Around 1.6 billion Muslims inhabit the world today, and an estimated three to seven million reside in the United States. Despite the fact that Muslims are the largest unreached people group, only 2% of Protestant Christian missionaries are engaging the Muslim world. In fact, 86% of Muslims globally have not had personal contact with a Christian, which equates to only one in seven Muslims having met a Christian. Clearly, Christians who live in the United States have a tremendous opportunity to minister to the millions of Muslims residing in the United States. Thus, it is perplexing as to why the 257 million Christians in the US seem reluctant to engage this prime mission field even though it is in their own backyard.
Muslims’ experience in the US has been shaped by many factors, but none could be more significant than September 11, 2001. The Muslim population had kept a relatively quiet profile in the US, but all of that changed on 9/11. Jackleen Salem explains, “The political situation in the Middle East has always impacted Muslims in America, from the Six Day War in 1967 to the US embassy bombings in Kenya and Tanzania. But it was 9/11 that put the spotlight on Muslims in America unlike it had ever been before.” Although unease around Muslims existed perhaps before 9/11, this feeling of discomfort seemed to morph into outright fear overnight.
LifeWay surveyed one thousand Americans and one thousand senior pastors in America.
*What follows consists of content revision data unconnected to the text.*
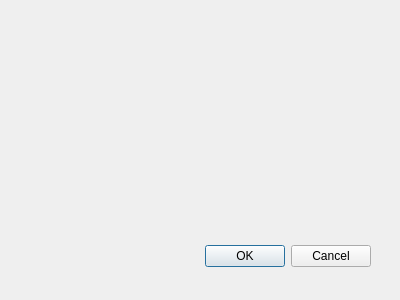
The window that ColumnSelectDialog.ui (joaconigro/QCalc) describes before a commit, drawn with Qt 5.
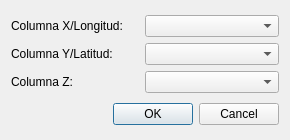
The same window after the commit.

Patch:
```diff
--- a/ColumnSelectDialog.ui
+++ b/ColumnSelectDialog.ui
@@ -8,22 +8,53 @@
    <rect>
     <x>0</x>
     <y>0</y>
-    <width>400</width>
-    <height>300</height>
+    <width>290</width>
+    <height>140</height>
    </rect>
   </property>
   <property name="windowTitle">
    <string>Dialog</string>
   </property>
-  <widget name="buttonBox" class="QDialogButtonBox">
-   <property name="geometry">
-    <rect>
-     <x>30</x>
-     <y>240</y>
-     <width>341</width>
-     <height>32</height>
-    </rect>
-   </property>
+  <layout class="QVBoxLayout" name="verticalLayout">
+   <item>
+    <layout class="QGridLayout" name="gridLayout">
+     <property name="horizontalSpacing">
+      <number>0</number>
+     </property>
+     <item row="0" column="0">
+      <widget class="QLabel" name="xLabel">
+       <property name="text">
+        <string>Columna X/Longitud:</string>
+       </property>
+      </widget>
+     </item>
+     <item row="0" column="1">
+      <widget class="QComboBox" name="XComboBox"/>
+     </item>
+     <item row="1" column="0">
+      <widget class="QLabel" name="label_2">
+       <property name="text">
+        <string>Columna Y/Latitud:</string>
+       </property>
+      </widget>
+     </item>
+     <item row="1" column="1">
+      <widget class="QComboBox" name="YComboBox"/>
+     </item>
+     <item row="2" column="0">
+      <widget class="QLabel" name="label_3">
+       <property name="text">
+        <string>Columna Z:</string>
+       </property>
+      </widget>
+     </item>
+     <item row="2" column="1">
+      <widget class="QComboBox" name="ZComboBox"/>
+     </item>
+    </layout>
+   </item>
+   <item>
+    <widget class="QDialogButtonBox" name="buttonBox">
    <property name="orientation">
     <enum>Qt::Horizontal</enum>
    </property>
@@ -31,6 +62,8 @@
     <set>QDialogButtonBox::Cancel|QDialogButtonBox::Ok</set>
    </property>
   </widget>
+   </item>
+  </layout>
  </widget>
  <pixmapfunction/>
  <resources/>
```
Left out of the diff: 9 changed lines with no effect on the pictures. Lines whose indentation alone changed are shown as unchanged.
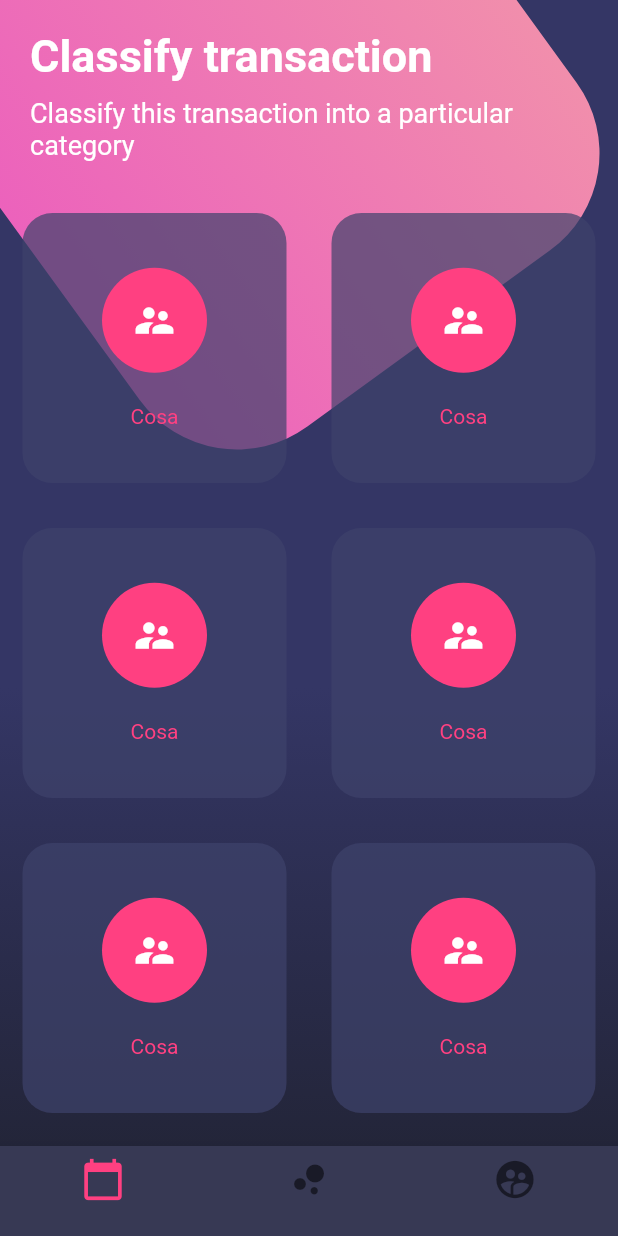
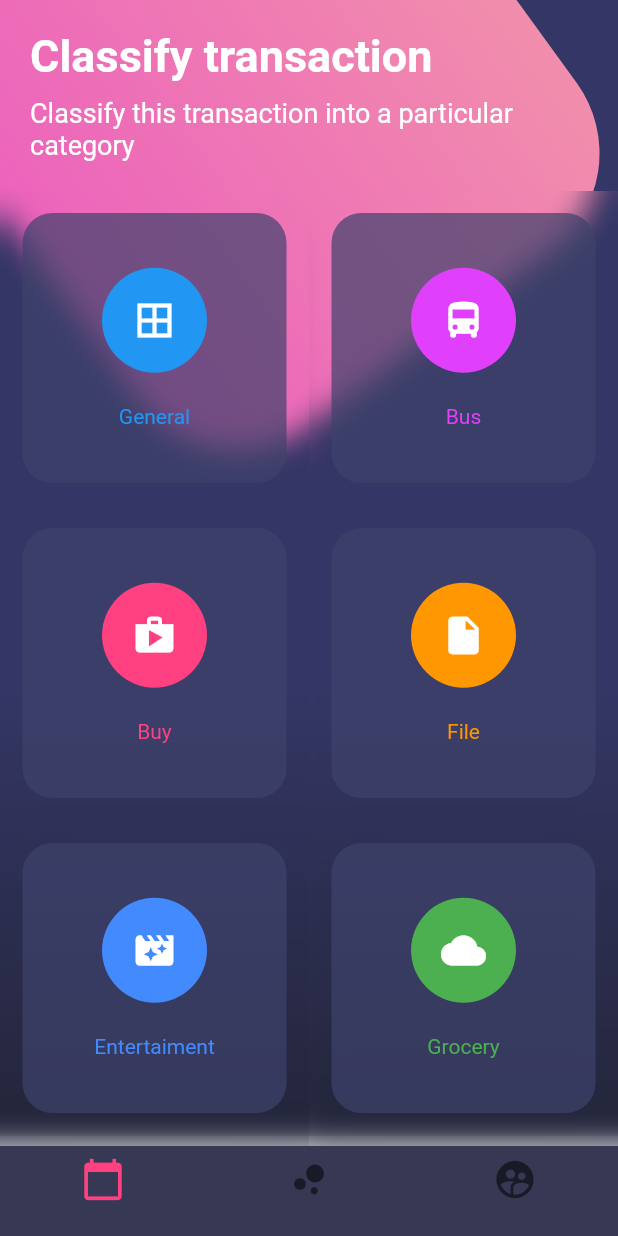
Before and after one commit to HildaPech/F-Disenos, a Flutter app: the BotonesPage screen opened by its route, on a phone screen of 412 x 824 dp. Run offline on Flutter 3.47's test engine with Material 2 defaults, Android fonts, the phone set to English and light mode, and no system bars; network calls fail.

```diff
--- a/lib/main.dart
+++ b/lib/main.dart
@@ -11,15 +11,15 @@ class MyApp extends StatelessWidget {
   @override
   Widget build(BuildContext context) {
 
-    SystemChrome.setSystemUIOverlayStyle(SystemUiOverlayStyle.light.copyWith(
-      statusBarColor: Colors.white
-    ));
+    SystemChrome.setSystemUIOverlayStyle( SystemUiOverlayStyle.light.copyWith(
+      statusBarColor: Colors.transparent
+));
 
 
     return MaterialApp(
       debugShowCheckedModeBanner: false,
       title: 'Diseños',
-      initialRoute: 'botones',
+      initialRoute: 'basico',
       routes: {
         'basico' : (BuildContext context) => BasicoPage(),
         'scroll' : (BuildContext context) => ScrollPage(),
--- a/lib/src/pages/botones_page.dart
+++ b/lib/src/pages/botones_page.dart
@@ -1,3 +1,5 @@
+import 'dart:ui';
+
 import 'package:flutter/material.dart';
 import 'dart:math';
 
@@ -122,34 +124,39 @@ Widget  _botonesRedondeados(){
     children: [
       TableRow(
         children: [
-          _crearBotonRedondeado(),
-          _crearBotonRedondeado(),
+          _crearBotonRedondeado(Colors.blue, Icons.border_all, 'General'),
+          _crearBotonRedondeado(Colors.purpleAccent, Icons.directions_bus, 'Bus'),
         ]
       ),
       TableRow(
         children: [
-          _crearBotonRedondeado(),
-          _crearBotonRedondeado(),
+          _crearBotonRedondeado(Colors.pinkAccent, Icons.shop, 'Buy'),
+          _crearBotonRedondeado(Colors.orange, Icons.insert_drive_file, 'File'),
         ]
       ),
       TableRow(
         children: [
-          _crearBotonRedondeado(),
-          _crearBotonRedondeado(),
+          _crearBotonRedondeado(Colors.blueAccent, Icons.movie_filter, 'Entertaiment'),
+          _crearBotonRedondeado(Colors.green, Icons.cloud, 'Grocery'),
         ]
       ),
       TableRow(
         children: [
-          _crearBotonRedondeado(),
-          _crearBotonRedondeado(),
+          _crearBotonRedondeado(Colors.red, Icons.collections, 'Photos'),
+          _crearBotonRedondeado(Colors.teal, Icons.help_outline, 'Load'),
         ]
       ),
     ],
   );
 }
 
-Widget _crearBotonRedondeado(){
-  return Container(
+Widget _crearBotonRedondeado( Color color, IconData icono, String texto ) {
+
+
+    return ClipRect(
+      child: BackdropFilter(
+        filter: ImageFilter.blur( sigmaX: 10.0, sigmaY: 10.0 ),
+        child: Container(
           height: 180.0,
           margin: EdgeInsets.all(15.0),
           decoration: BoxDecoration(
@@ -157,19 +164,20 @@ Widget _crearBotonRedondeado(){
             borderRadius: BorderRadius.circular(20.0)
           ),
           child: Column(
-
             mainAxisAlignment: MainAxisAlignment.spaceAround,
             children: <Widget>[
-        SizedBox(height:5.0),
+              SizedBox( height: 5.0 ),
               CircleAvatar(
-          backgroundColor: Colors.pinkAccent,
+                backgroundColor: color,
                 radius: 35.0,
-          child: Icon(Icons.supervisor_account, color: Colors.white, size: 30.0),
+                child: Icon( icono, color: Colors.white, size: 30.0 ),
               ),
-        Text('Cosa', style: TextStyle(color: Colors.pinkAccent)),
-        SizedBox(height:5.0)
+              Text( texto , style: TextStyle( color: color )),
+              SizedBox( height: 5.0 )
+            ],
+          ),
 
-      ],
+        ),
       ),
     );
   }
```
Lines whose indentation alone changed are shown as unchanged.
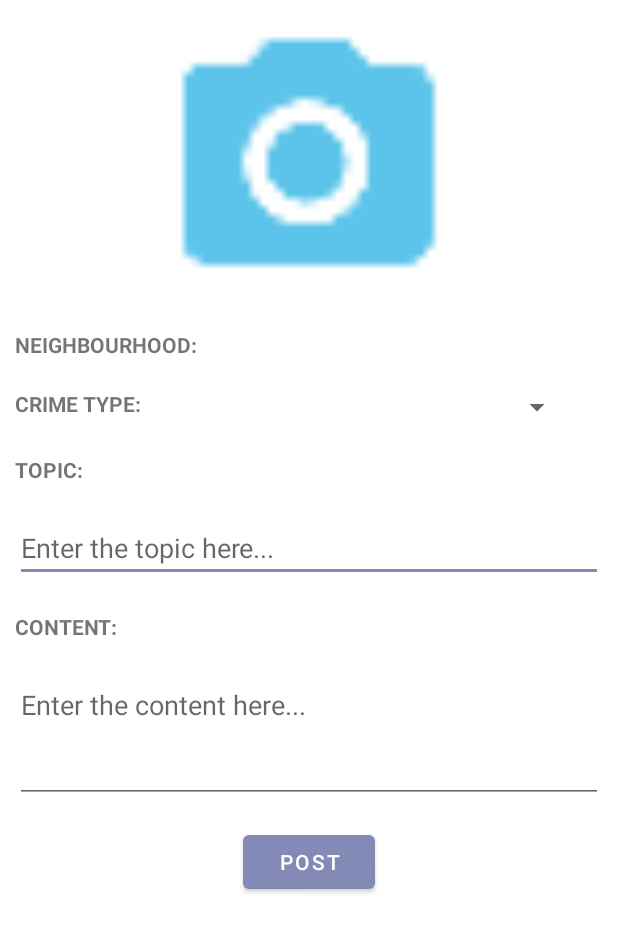
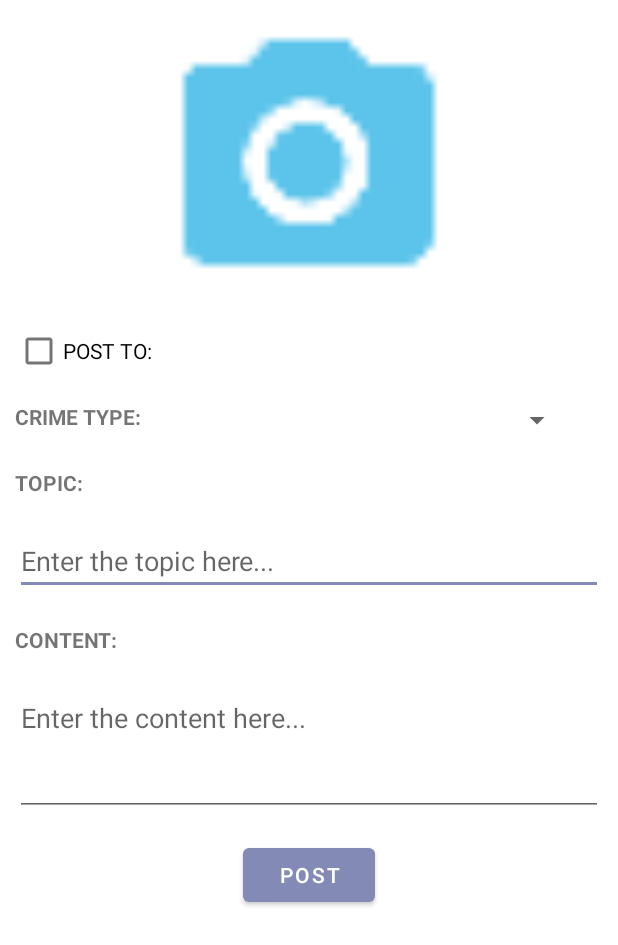
Before and after one commit to heatherwang39/NWTO, an Android app: the layout fragment_discussion_post.xml on its own in the app's theme, with its tools: preview values and no code run, on a phone screen of 412 x 824 dp. Shown: the top 945 px of the screen. Run offline under Robolectric (Android 15) with nearby library versions, the phone set to English and light mode, and no system bars.

Commit message:
Allow users to choose to post only to their own neighbourhood, or to post to all of Toronto.

```diff
--- a/app/src/main/java/com/example/nwto/ProfileActivity.java
+++ b/app/src/main/java/com/example/nwto/ProfileActivity.java
@@ -72,12 +72,12 @@ public class ProfileActivity extends AppCompatActivity {
             startActivity(new Intent(ProfileActivity.this, LoginActivity.class));
         } else {
             mUID = mAuth.getCurrentUser().getUid();
-            showProfile();
+            loadProfile();
         }
     }
 
 
-    private void showProfile() {
+    private void loadProfile() {
         DocumentReference documentReference = db.collection("users").document(mUID);
         documentReference.addSnapshotListener(this, new EventListener<DocumentSnapshot>() {
             @Override
--- a/app/src/main/res/layout/fragment_discussion_post.xml
+++ b/app/src/main/res/layout/fragment_discussion_post.xml
@@ -15,27 +15,14 @@
             android:layout_marginTop="10dp"
             android:src="@drawable/ic_camera_custom" />
 
-        <LinearLayout
-            android:layout_width="match_parent"
+        <CheckBox
+            android:id="@+id/checkbox_neighbourhood"
+            android:layout_width="wrap_content"
             android:layout_height="wrap_content"
-            android:layout_margin="10dp"
-            android:orientation="horizontal">
+            android:layout_marginLeft="10dp"
+            android:text="POST TO: "
+            android:textSize="14sp" />
 
-            <TextView
-                android:layout_width="wrap_content"
-                android:layout_height="wrap_content"
-                android:text="Neighbourhood: "
-                android:textAllCaps="true"
-                android:textStyle="bold" />
-
-            <TextView
-                android:id="@+id/text_neighbourhood"
-                android:layout_width="match_parent"
-                android:layout_height="wrap_content"
-                android:layout_marginLeft="20dp"
-                android:layout_marginRight="20dp"/>
-
-        </LinearLayout>
         <LinearLayout
             android:layout_width="match_parent"
             android:layout_height="wrap_content"
@@ -54,7 +41,7 @@
                 android:layout_width="match_parent"
                 android:layout_height="wrap_content"
                 android:layout_marginLeft="20dp"
-                android:layout_marginRight="20dp"/>
+                android:layout_marginRight="20dp" />
 
         </LinearLayout>
 
@@ -72,8 +59,7 @@
             android:layout_width="match_parent"
             android:layout_height="wrap_content"
             android:layout_margin="10dp"
-            android:hint="Enter the topic here..."
-            android:textSize="18sp" />
+            android:hint="Enter the topic here..." />
 
 
         <TextView
@@ -97,6 +83,7 @@
             android:minLines="3"
             android:scrollbars="vertical" />
 
+
         <Button
             android:id="@+id/button_post"
             android:layout_width="wrap_content"
```
Also changed, not shown: app/src/main/java/com/example/nwto/DiscussionActivity.java (+38 -1 lines), app/src/main/java/com/example/nwto/fragment/DiscussionPostFragment.java (+65 -29 lines).
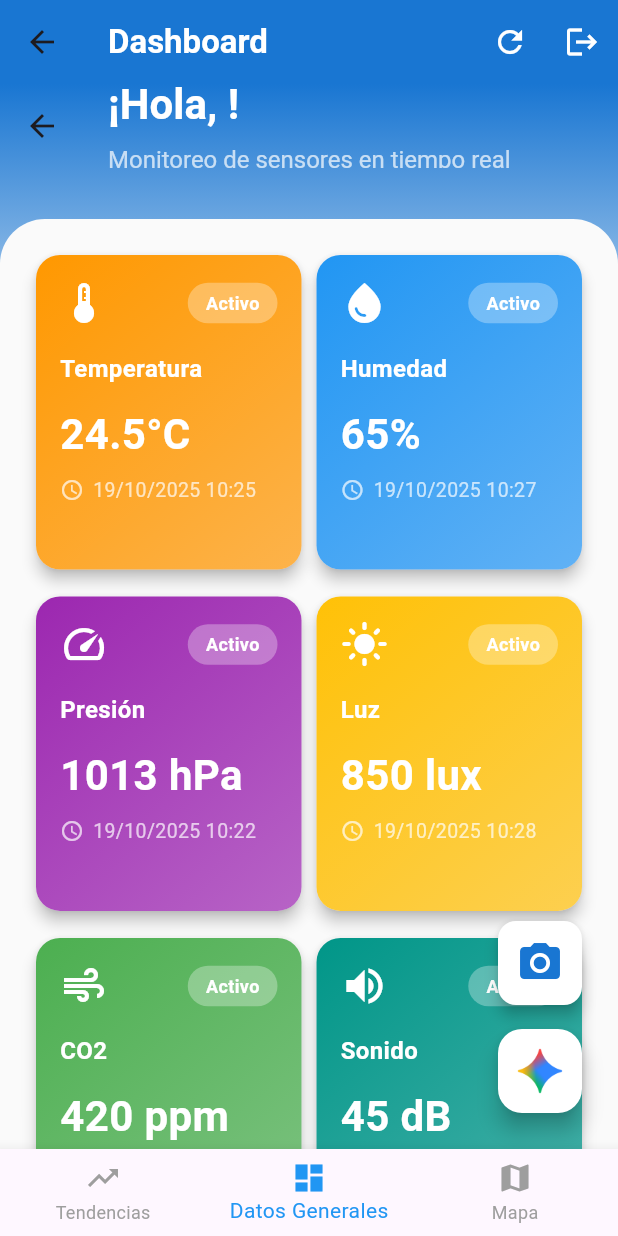
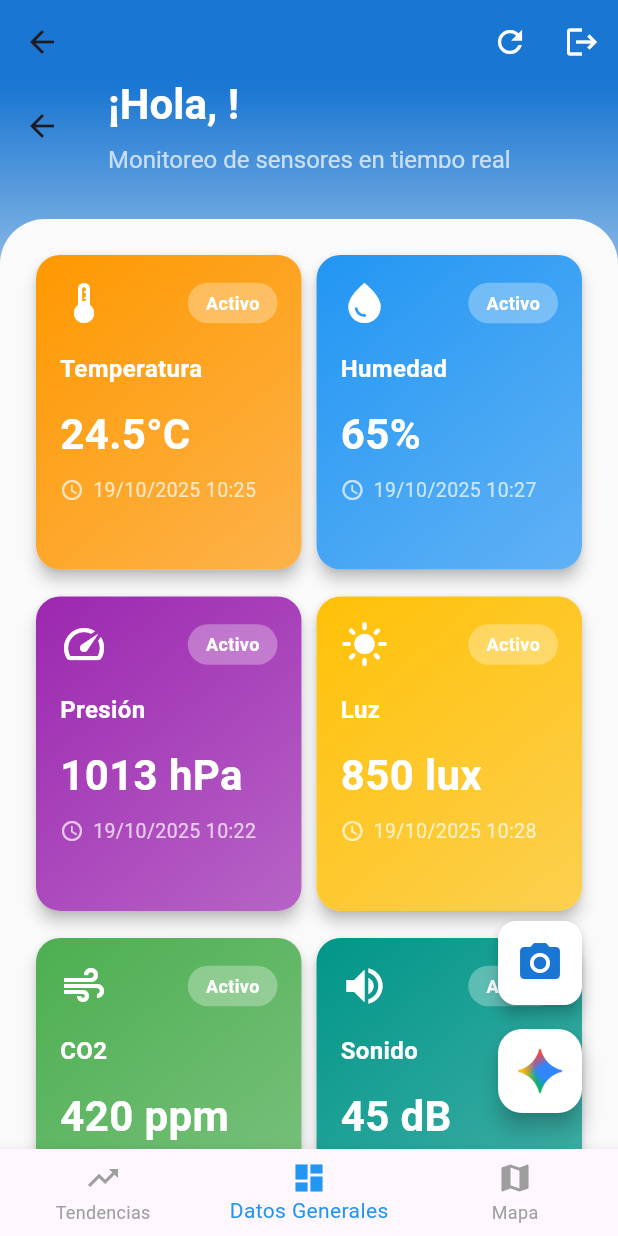
Before and after one commit to KevinMontalvo27/greenhouseapp, a Flutter app: the MainScreen screen opened directly with empty values, on a phone screen of 412 x 824 dp. Run offline on Flutter 3.47's test engine with Material 3 defaults, Android fonts, the phone set to English and light mode, and no system bars.

Commit message:
Actualizar assets y comentar título en main screen

```diff
--- a/lib/presentation/screens/main_screen.dart
+++ b/lib/presentation/screens/main_screen.dart
@@ -33,7 +33,7 @@ class _MainScreenState extends State<MainScreen> {
   Widget build(BuildContext context) {
     return Scaffold(
       appBar: AppBar(
-        title: Text(
+       /* title: Text(
           _selectedIndex == 0
               ? 'Tendencias'
               : _selectedIndex == 1
@@ -43,7 +43,7 @@ class _MainScreenState extends State<MainScreen> {
             fontWeight: FontWeight.bold,
             color: Colors.white,
           ),
-        ),
+        ),*/
         backgroundColor: Colors.blue.shade700,
         elevation: 0,
         actions: [
--- a/pubspec.yaml
+++ b/pubspec.yaml
@@ -62,6 +62,7 @@ flutter:
     - assets/gemini.png
     - assets/gta6.jpg
     - assets/lock.png
+    - assets/invernadero.png
 
   # An image asset can refer to one or more resolution-specific "variants", see
   # https://flutter.dev/to/resolution-aware-images
```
In reference to the study, USA Today reported, “What might be most notable about the LifeWay surveys is the strikingly harder views on Islam among clergy compared with Americans at large.” To begin, 27% of Americans believe that “ISIS is a true indication of what Islam looks like when Islam controls a society.” On the other hand, 45% percent of Protestant pastors agree with the statement, and 51% of evangelical pastors. Similarly, 37% of Americans are concerned about the implementation of sharia law in the US, and even more evangelical Christians are concerned about it (51%). Further supporting this idea, one Christian woman wrote on her survey for this paper, “I do not understand Sharia law above our country’s law.” Moreover, 76% of Protestant preachers in the LifeWay research agree with the statement “airstrikes against ISIS are needed to protect Christians.” Sherman A. Lee suggests this harsh perception perhaps stems from many Christians viewing Islam as the “enemy of Christianity.” In the end, these studies seem to suggest that not only is prejudice toward Muslims in existence among the general population of America, but perhaps even to a greater degree among American Christians.
In answer to this question, therefore, we can never get away from the contrast between the lives of Jesus and Muhammad. One of the temptations during the 40 days in the wilderness (‘all the kingdoms of the world in their glory … I will give you, if you will only fall down and do me homage.’ (Matt 4:8-9 REB) may have been the temptation to seek political power. But if the kingdom of God, the kingly rule of God, means anything, it can’t simply be about me and my relationship with God. Jesus said to Pilate ‘My kingdom does not belong to this world’ (John 18:30). But if his followers are called to be salt and light in the world, how are the values of the kingdom to be expressed in communities and in society as a whole? If we are critical of the political agendas of some Muslims, we dare not abandon the public sphere to secularists and Muslims. Christians must have a clear vision of the kind of just and caring society we want to live in. And this must have something to do with public life and politics.
The answer to this question must be an emphatic NO! There are plenty of situations where Islamists do not resort to violence. But at the same time they face a real dilemma. They want their society to be more consistently Islamic; but how are they to achieve this goal? Are they to work for a gradual and peaceful Islamisation of the country, or are they justified in using force to win power? And what happens when violence is done to them? These dilemmas can be illustrated from the history of one particular Islamist movement, the Muslim Brotherhood.
President Trump’s first foreign trip includes Saudi Arabia, Israel, and the Vatican, an itinerary no other President has endeavored. Trump addressed the leaders of about 50 Muslim nations while in Saudi Arabia. While in the Holy Land, he met with both Israeli Prime Minister Benjamin Netanyahu and the Palestinian Authority President Mahmoud Abbas. Now trump is in Vatican City meeting with Pope Francis. Clearly Trump is hoping to facilitate what would be the biggest deal of his life—a peace deal. While Trump’s desire to facilitate peace talks are certainly admirable, I cannot help but wonder how successful he can be if forgiveness is not at the forefront of the discussion. Trump mentioned the need for concessions but there was no mention of forgiveness. Forgiveness is a powerful force for both those who extend it and receive it.